Date of Award


Document Type


Degree Name

Master of Science in Aeronautical Engineering


Department of Aeronautics and Astronautics

First Advisor

Paul I. King, PhD

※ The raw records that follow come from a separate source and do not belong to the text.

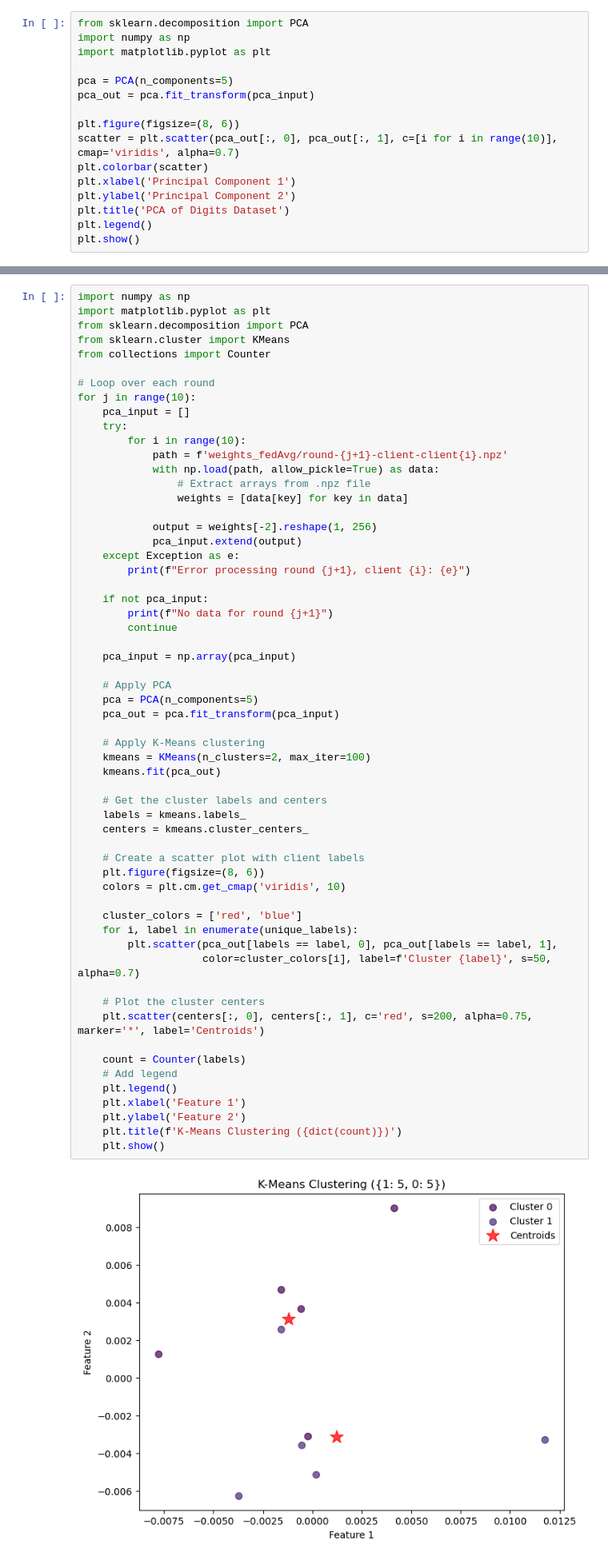
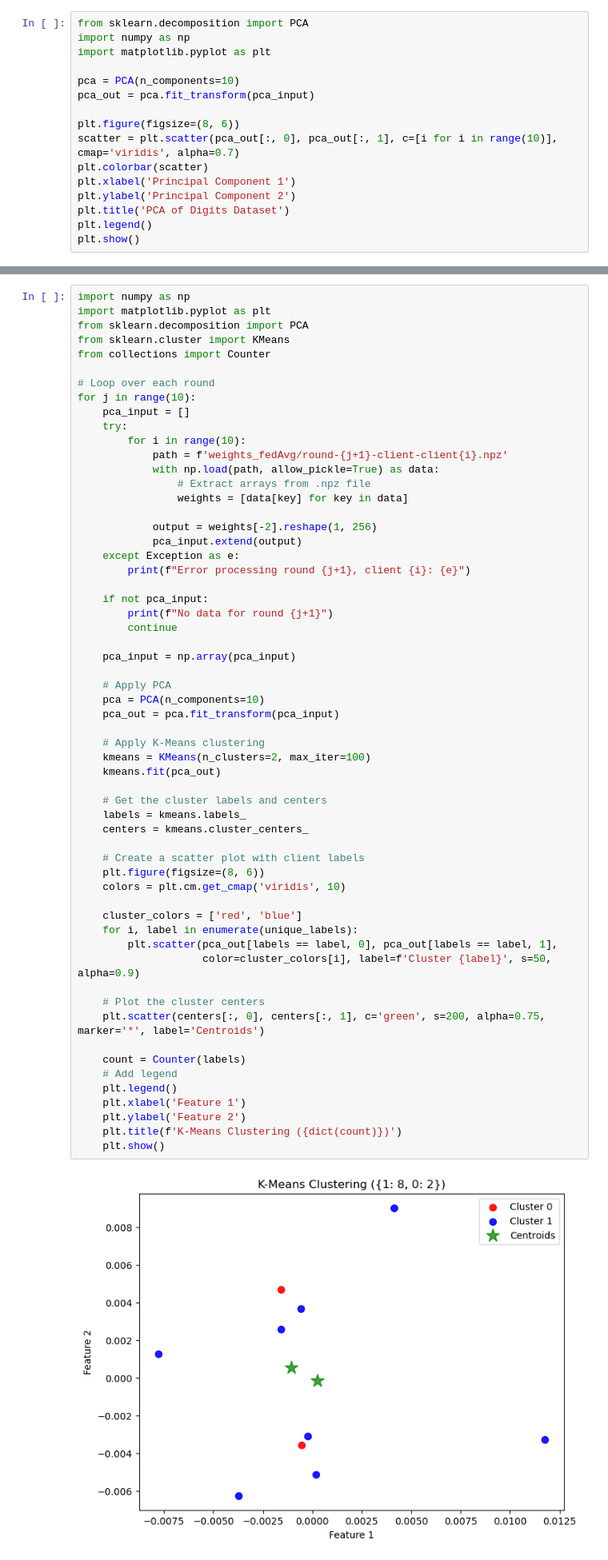
Before and after one commit to zafaryabZhcet/DesignnTest, a Jupyter notebook: PCA_cluster.ipynb, the cells around one changed output, grey strips where cells are left out. Shown at 80% size. Cells and saved outputs as stored; diff of their text form.

```diff
--- a/PCA_cluster.ipynb
+++ b/PCA_cluster.ipynb
@@ -27,7 +27,7 @@ from sklearn.decomposition import PCA
 import numpy as np
 import matplotlib.pyplot as plt
 
-pca = PCA(n_components=5)
+pca = PCA(n_components=10)
 pca_out = pca.fit_transform(pca_input)
 
 plt.figure(figsize=(8, 6))
@@ -246,35 +227,35 @@ for j in range(10):
     pca_input = np.array(pca_input)
 
     # Apply PCA
-    pca = PCA(n_components=5)
+    pca = PCA(n_components=10)
     pca_out = pca.fit_transform(pca_input)
 
     # Apply K-Means clustering
     kmeans = KMeans(n_clusters=2, max_iter=100)
     kmeans.fit(pca_out)
 
     # Get the cluster labels and centers
     labels = kmeans.labels_
     centers = kmeans.cluster_centers_
 
     # Create a scatter plot with client labels
     plt.figure(figsize=(8, 6))
     colors = plt.cm.get_cmap('viridis', 10)
 
     cluster_colors = ['red', 'blue']
     for i, label in enumerate(unique_labels):
         plt.scatter(pca_out[labels == label, 0], pca_out[labels == label, 1],
-                    color=cluster_colors[i], label=f'Cluster {label}', s=50, alpha=0.7)
+                    color=cluster_colors[i], label=f'Cluster {label}', s=50, alpha=0.9)
 
     # Plot the cluster centers
-    plt.scatter(centers[:, 0], centers[:, 1], c='red', s=200, alpha=0.75, marker='*', label='Centroids')
+    plt.scatter(centers[:, 0], centers[:, 1], c='green', s=200, alpha=0.75, marker='*', label='Centroids')
 
     count = Counter(labels)
     # Add legend
     plt.legend()
     plt.xlabel('Feature 1')
     plt.ylabel('Feature 2')
     plt.title(f'K-Means Clustering ({dict(count)})')
     plt.show()
 # %% [output]
-[figure, old version]
+[figure, new version]
```
Also changed, not shown: parts of 6 cells of this notebook, 10 other files.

With the sustained interest in Unmanned Aircraft Systems (UAS) and Micro Air Vehicles (MAV), the military services have a real need for vehicles powered by an internal combustion (IC) engine that can run efficiently on heavy hydrocarbon fuels, especially JP-8 due to established logistics. This thesis concerns the results of running a two horsepower, 4-stroke, spark-ignition engine (FUJI BF34-EI) with both iso-Octane and n-Heptane. Results include the knocking characteristic of this engine with n-Heptane, a comparison of the brake specific fuel consumption (BSFC) of the two fuels in a factory delivered engine configuration with a 17x10 APC propeller loading, a comparison of the heated fuel effects on BSFC and torque of the two fuels and the effects of varied spark timing with n-Heptane on BSFC and torque. It is shown with stock ignition timing and fuel at ambient temperature, n-Heptane exhibits on average less specific fuel consumption than iso-Octane; specifically, an average of 4.1% over the entire engine loading and 12.61% over the stock propeller engine loading. It is concluded that the knocking characteristic of a zero octane number (ON) fuel using a stock configuration in this engine is negligible, thus allowing the USAF to use any ON fuel for this particular engine. Additionally, with spark timing advanced or retarded beyond the stock setting, it is shown to decrease BSFC on average 9.4% with n-Heptane. Lastly, the performance effects of heating n-Heptane up to 344K and iso-Octane up to 311K are shown to be negligible.

AFIT Designator


DTIC Accession Number